WHAT YOU NEED TO DO »
Could you write out the records below exactly as they appear?

>>

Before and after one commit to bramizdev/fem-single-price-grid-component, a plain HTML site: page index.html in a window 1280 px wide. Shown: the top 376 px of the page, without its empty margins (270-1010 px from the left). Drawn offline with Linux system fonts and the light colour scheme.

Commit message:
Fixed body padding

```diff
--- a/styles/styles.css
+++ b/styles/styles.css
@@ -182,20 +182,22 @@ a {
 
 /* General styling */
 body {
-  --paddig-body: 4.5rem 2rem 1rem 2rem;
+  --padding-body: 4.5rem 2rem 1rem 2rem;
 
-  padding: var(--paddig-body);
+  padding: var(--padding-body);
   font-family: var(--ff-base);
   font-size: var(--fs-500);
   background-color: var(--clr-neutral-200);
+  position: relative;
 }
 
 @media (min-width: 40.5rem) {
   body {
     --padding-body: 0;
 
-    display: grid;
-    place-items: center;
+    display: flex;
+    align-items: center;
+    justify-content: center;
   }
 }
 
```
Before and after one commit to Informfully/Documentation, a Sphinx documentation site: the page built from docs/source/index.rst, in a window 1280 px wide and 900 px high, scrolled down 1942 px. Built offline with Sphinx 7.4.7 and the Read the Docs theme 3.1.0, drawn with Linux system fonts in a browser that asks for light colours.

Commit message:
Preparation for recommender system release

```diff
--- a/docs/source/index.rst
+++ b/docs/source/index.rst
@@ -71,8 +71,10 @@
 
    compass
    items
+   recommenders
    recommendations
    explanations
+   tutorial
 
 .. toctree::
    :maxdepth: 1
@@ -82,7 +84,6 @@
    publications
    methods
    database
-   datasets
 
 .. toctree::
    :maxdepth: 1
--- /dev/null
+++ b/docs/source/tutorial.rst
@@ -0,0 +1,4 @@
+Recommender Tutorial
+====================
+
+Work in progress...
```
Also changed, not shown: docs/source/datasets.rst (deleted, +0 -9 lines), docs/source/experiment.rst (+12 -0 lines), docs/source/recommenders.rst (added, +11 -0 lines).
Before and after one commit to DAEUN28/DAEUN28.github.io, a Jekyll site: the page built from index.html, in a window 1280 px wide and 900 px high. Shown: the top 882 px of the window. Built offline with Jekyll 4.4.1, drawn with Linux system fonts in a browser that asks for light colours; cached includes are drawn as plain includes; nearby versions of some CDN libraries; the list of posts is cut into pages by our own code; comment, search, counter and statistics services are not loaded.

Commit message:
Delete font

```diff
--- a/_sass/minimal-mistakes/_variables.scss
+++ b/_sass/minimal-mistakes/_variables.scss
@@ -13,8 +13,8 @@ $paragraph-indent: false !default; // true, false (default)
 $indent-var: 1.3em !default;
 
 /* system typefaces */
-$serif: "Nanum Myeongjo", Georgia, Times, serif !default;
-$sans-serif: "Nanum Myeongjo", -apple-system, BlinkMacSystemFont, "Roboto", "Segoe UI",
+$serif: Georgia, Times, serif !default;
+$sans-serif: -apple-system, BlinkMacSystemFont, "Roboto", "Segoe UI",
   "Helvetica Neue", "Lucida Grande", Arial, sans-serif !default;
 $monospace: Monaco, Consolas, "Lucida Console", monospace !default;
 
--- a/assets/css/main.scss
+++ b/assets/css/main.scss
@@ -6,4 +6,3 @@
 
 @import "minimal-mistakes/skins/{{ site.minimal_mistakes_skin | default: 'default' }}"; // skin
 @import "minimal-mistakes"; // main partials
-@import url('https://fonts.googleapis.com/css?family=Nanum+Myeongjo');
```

<<

OUTPUT FOR THIS TASK »
Before and after one commit to bramizdev/fem-single-price-grid-component, a plain HTML site: page index.html in a window 1280 px wide. Shown: the top 376 px of the page, without its empty margins (270-1010 px from the left). Drawn offline with Linux system fonts and the light colour scheme.

Commit message:
Fixed body padding

```diff
--- a/styles/styles.css
+++ b/styles/styles.css
@@ -182,20 +182,22 @@ a {
 
 /* General styling */
 body {
-  --paddig-body: 4.5rem 2rem 1rem 2rem;
+  --padding-body: 4.5rem 2rem 1rem 2rem;
 
-  padding: var(--paddig-body);
+  padding: var(--padding-body);
   font-family: var(--ff-base);
   font-size: var(--fs-500);
   background-color: var(--clr-neutral-200);
+  position: relative;
 }
 
 @media (min-width: 40.5rem) {
   body {
     --padding-body: 0;
 
-    display: grid;
-    place-items: center;
+    display: flex;
+    align-items: center;
+    justify-content: center;
   }
 }
 
```
Before and after one commit to Informfully/Documentation, a Sphinx documentation site: the page built from docs/source/index.rst, in a window 1280 px wide and 900 px high, scrolled down 1942 px. Built offline with Sphinx 7.4.7 and the Read the Docs theme 3.1.0, drawn with Linux system fonts in a browser that asks for light colours.

Commit message:
Preparation for recommender system release

```diff
--- a/docs/source/index.rst
+++ b/docs/source/index.rst
@@ -71,8 +71,10 @@
 
    compass
    items
+   recommenders
    recommendations
    explanations
+   tutorial
 
 .. toctree::
    :maxdepth: 1
@@ -82,7 +84,6 @@
    publications
    methods
    database
-   datasets
 
 .. toctree::
    :maxdepth: 1
--- /dev/null
+++ b/docs/source/tutorial.rst
@@ -0,0 +1,4 @@
+Recommender Tutorial
+====================
+
+Work in progress...
```
Also changed, not shown: docs/source/datasets.rst (deleted, +0 -9 lines), docs/source/experiment.rst (+12 -0 lines), docs/source/recommenders.rst (added, +11 -0 lines).
Before and after one commit to DAEUN28/DAEUN28.github.io, a Jekyll site: the page built from index.html, in a window 1280 px wide and 900 px high. Shown: the top 882 px of the window. Built offline with Jekyll 4.4.1, drawn with Linux system fonts in a browser that asks for light colours; cached includes are drawn as plain includes; nearby versions of some CDN libraries; the list of posts is cut into pages by our own code; comment, search, counter and statistics services are not loaded.

Commit message:
Delete font

```diff
--- a/_sass/minimal-mistakes/_variables.scss
+++ b/_sass/minimal-mistakes/_variables.scss
@@ -13,8 +13,8 @@ $paragraph-indent: false !default; // true, false (default)
 $indent-var: 1.3em !default;
 
 /* system typefaces */
-$serif: "Nanum Myeongjo", Georgia, Times, serif !default;
-$sans-serif: "Nanum Myeongjo", -apple-system, BlinkMacSystemFont, "Roboto", "Segoe UI",
+$serif: Georgia, Times, serif !default;
+$sans-serif: -apple-system, BlinkMacSystemFont, "Roboto", "Segoe UI",
   "Helvetica Neue", "Lucida Grande", Arial, sans-serif !default;
 $monospace: Monaco, Consolas, "Lucida Console", monospace !default;
 
--- a/assets/css/main.scss
+++ b/assets/css/main.scss
@@ -6,4 +6,3 @@
 
 @import "minimal-mistakes/skins/{{ site.minimal_mistakes_skin | default: 'default' }}"; // skin
 @import "minimal-mistakes"; // main partials
-@import url('https://fonts.googleapis.com/css?family=Nanum+Myeongjo');
```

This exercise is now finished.